UNC-Chapel Hill School of Government professor Jeff Welty said in a September interview that despite other states passing laws governing body camera footage, North Carolina’s law is unique.

“(Other) states are all over the map,” Welty said. “But one aspect of our law that that’s unique is that I don’t think there is any other state in which there is no way to get access to a recording like this except through a court order.”

Alderman Sammy Slade voted against the policy Tuesday night because he said the state law limits one of the original intentions of body cameras.

“I feel that one of the values that video footage has… is for the public to serve to hold accountable not just the police force but (also) the justice system itself,” Slade said in the meeting.

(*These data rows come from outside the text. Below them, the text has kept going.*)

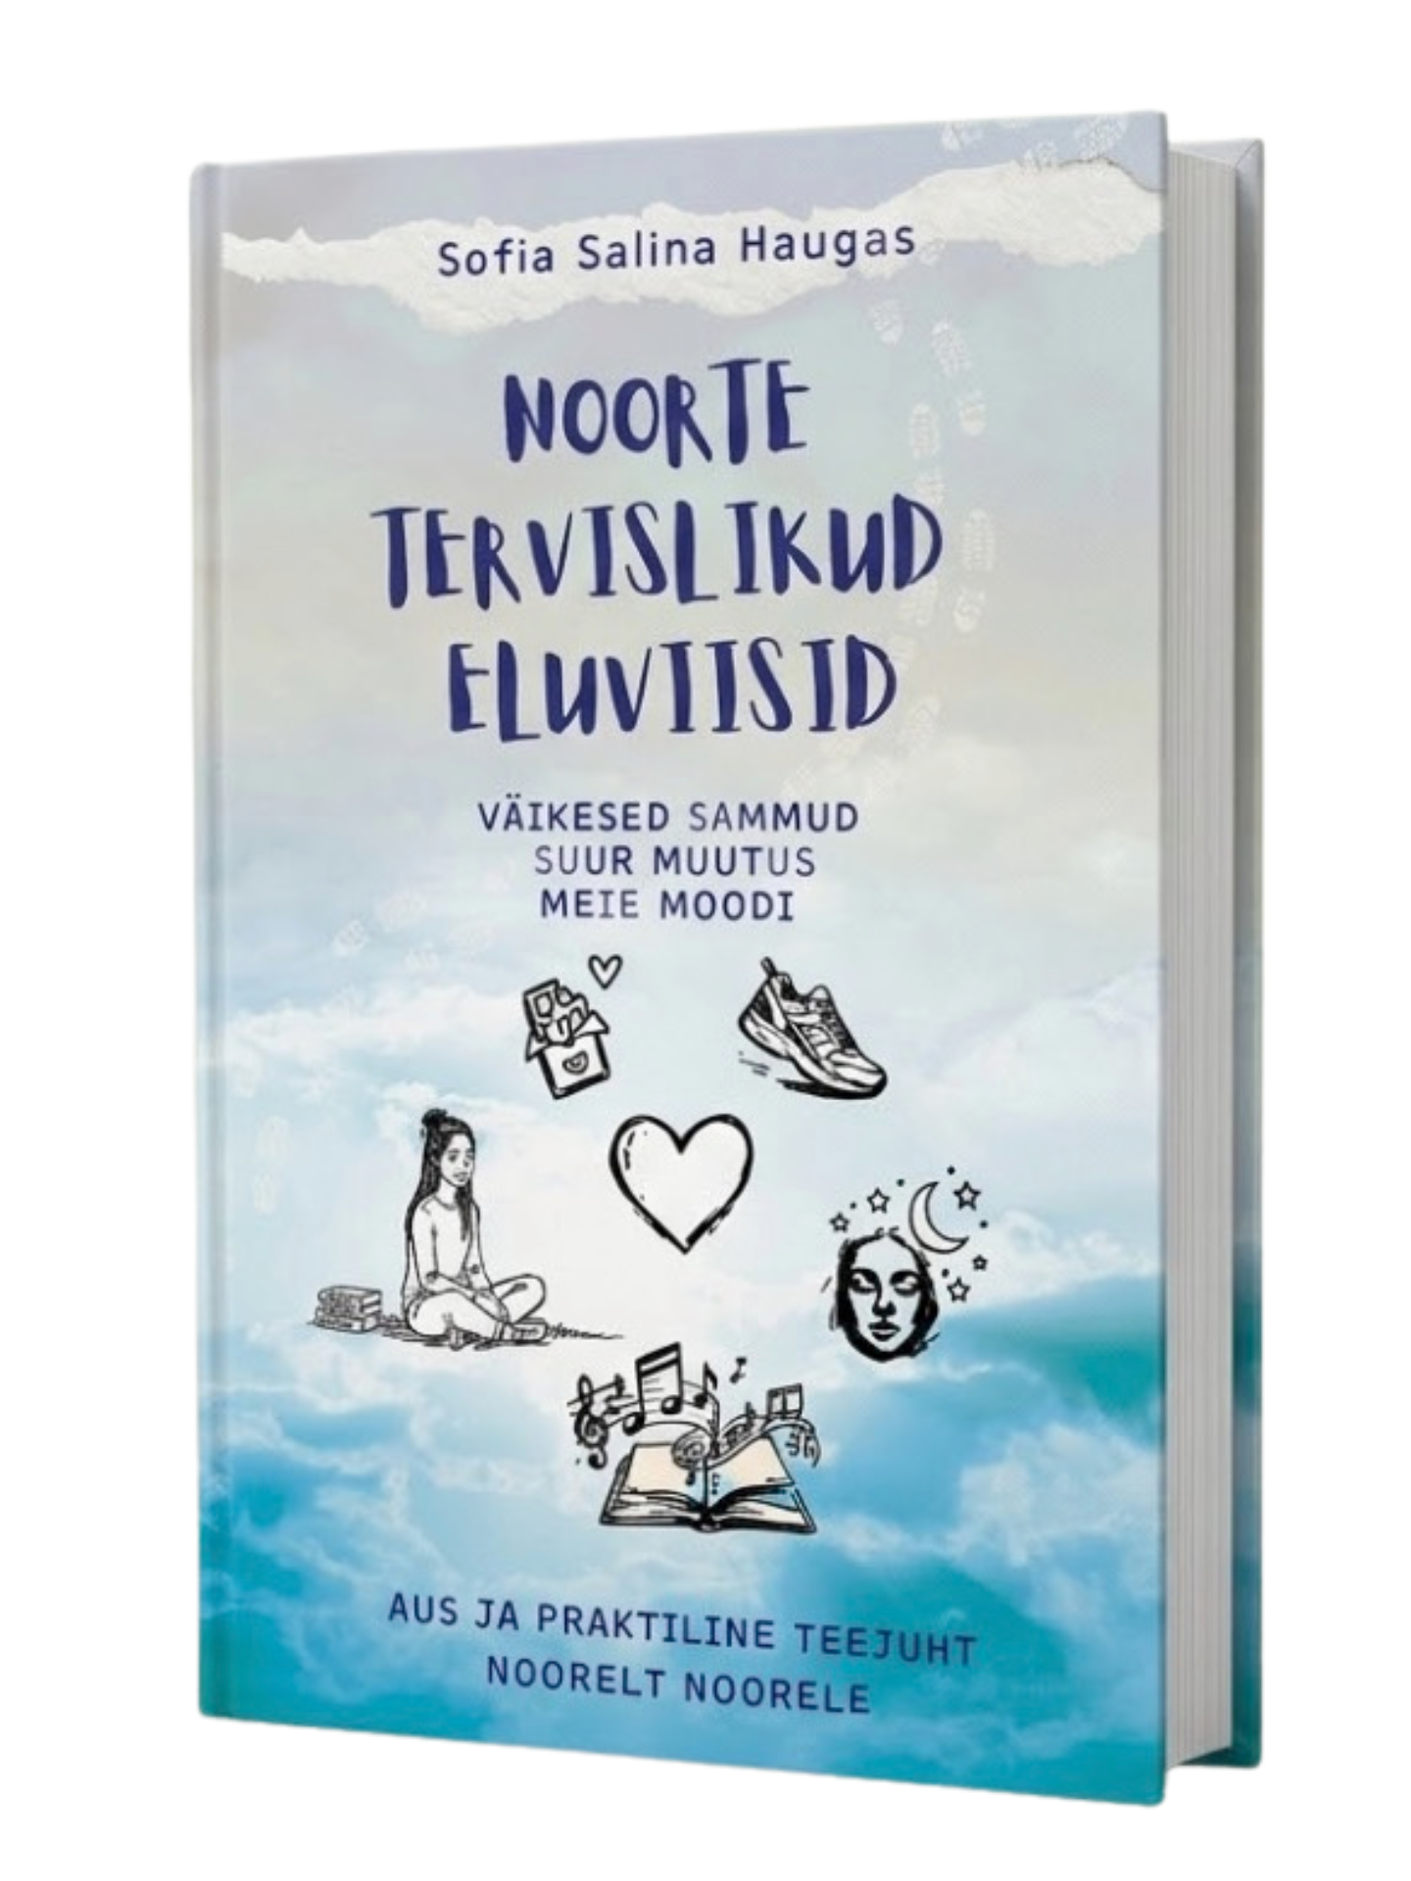
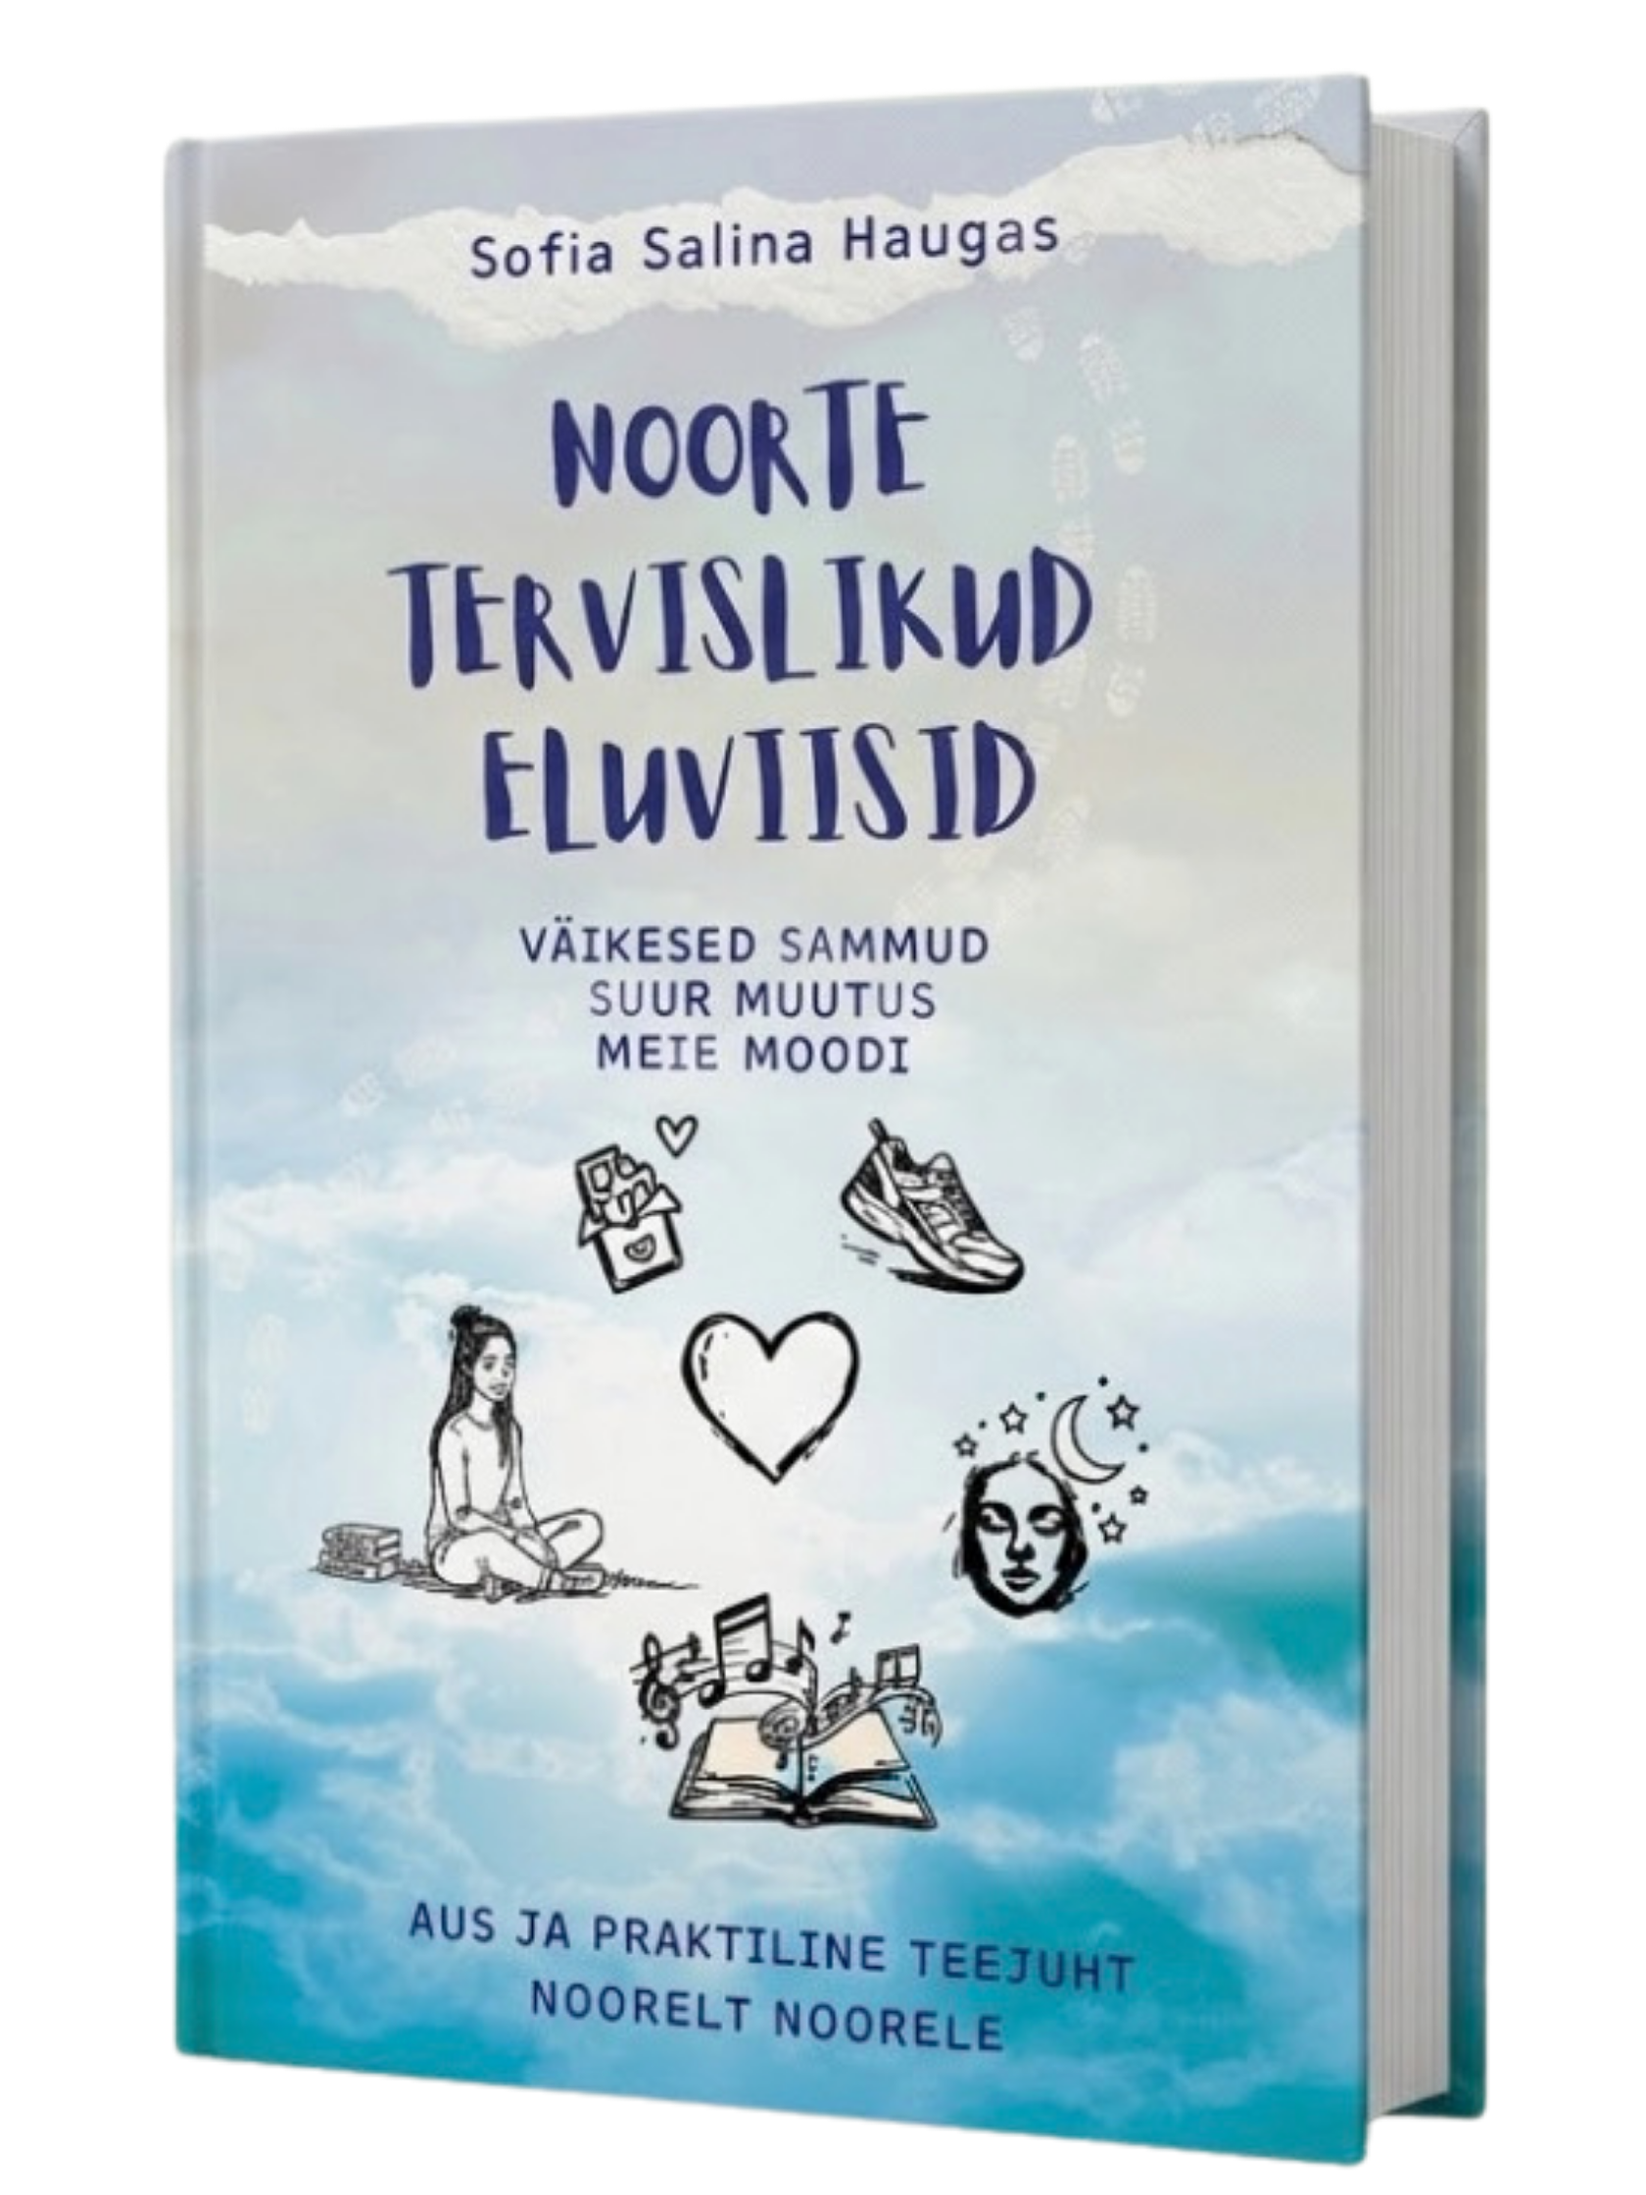
Larger book cover with transparent background, remove rounded corners

Changed region(s): [[0.0938, 0.0312, 0.9062, 1.0]]

diff --git a/app/[lang]/page.tsx b/app/[lang]/page.tsx
@@ -48,8 +48,8 @@ export default async function HomePage({ params }: Props) {
           <div className="flex justify-center">
             <div className="relative">
               <div className="relative group">
-                <Image src="/images/noorte_tervislikud_eluviisid_raamat.png" alt="Raamatu kaas" width={280} height={420}
-                  className="rounded-lg shadow-book group-hover:-translate-y-2 group-hover:rotate-1 transition-transform duration-500" />
+                <Image src="/images/noorte_tervislikud_eluviisid_raamat.png" alt="Raamatu kaas" width={340} height={510}
+                  className="group-hover:-translate-y-2 group-hover:rotate-1 transition-transform duration-500" />
                 <Image src="/images/doodles/star.svg"  alt="" width={36} height={36} className="absolute -top-7 -right-3 float float-delay-1" />
                 <Image src="/images/doodles/heart.svg" alt="" width={32} height={32} className="absolute bottom-8 -left-7 float float-delay-2" />
                 <Image src="/images/doodles/moon.svg"  alt="" width={34} height={34} className="absolute top-1/2 -right-10 float float-delay-3" />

“A superior court judge is accountable to a larger group of people who vote for him than a Board of Aldermen or an elected body is. Other people participating that have other issues or concerns may not feel the accountability that may happen is as direct”

Alderman Bethany Chaney said that despite objections to the state law she supports the new policy.

“I’m very much in support of this policy,” Chaney said. “I think the two years it’s taken to get here has been appropriate.”

Gov. Pat McCrory said when he signed the law on July 11 that statute is designed to increase transparency.

“This legislation fulfills our commitment to protect our law enforcement and gain public trust by promoting uniformity, clarity and transparency,” McCrory said.

Gov. Roy Cooper opposed the law in his campaign against McCrory, criticizing it as misleading and not transparent.

“Cooper has consistently said he supports the use of body cameras in law enforcement but the law signed by Governor McCrory doesn’t do enough to ensure transparency,” Cooper campaign spokesman Ford Porter said in a statement. “Transparency is vital to building trust and respect between law enforcement and the communities they protect. It’s a shame that (the) Governor insists on attempting to mislead voters instead of taking responsibility for the law he signed.”

Herman said that releasing the tapes to the public could potentially expose the town to legal action.

“My view is the manager needs to know about (an incident) immediately and then the manager outta be able to to come in here and closed session and show you the tape and say ‘We gotta do something about this’ because what your lawyers gonna say is ‘We are gonna get the hell sued out of us,’” Herman said after the meeting.  “Now releasing to the public is sticky wicket. There would be at least legitimate arguments about some safeguard about putting this out in the public domain only because take an ambiguous tape—everybody sees what they want to see.”

Local ACLU attorney Susanna Birdsong, who collaborated on the Carrboro policy, also criticized the law in September after violent protests erupted in Charlotte, N.C. over the shooting death of Keith Lamond Scott.

“Under this shameful new law, North Carolinians will have to spend time and money seeking a court order if they want to obtain police footage they themselves are in – and even then, they could still be denied,” Birdsong said in a statement. “The law also prohibits law enforcement agencies from releasing footage in the public interest – as we have seen officials do recently in Greensboro, Charlotte and Tulsa, Oklahoma – without a court order, which is why it has been criticized by police chiefs in Burlington, Fayetteville, and Greenville, and people across the state.”

The Carrboro policy would allow officers to view recordings prior to writing their reports, except in cases of officer involved shootings. In the event of a shooting, the officer would be suspended for two to three days and then would be required to write a statement about the shooting before they could view the tape. The written statement could then be amended thereafter, but the original draft of the statement would be kept.

Carrboro Police Chief Walter Horton said he supports the new policy, but it will not be the panacea to police-resident relations.

“My two cents—we’ve got a solid policy,” Horton said in the meeting. “I am looking forward to (body worn cameras) but they are not gonna be the end-all solution, the everything that’s gonna answer every question… but I’d rather have it and not need it than need it and not have it.”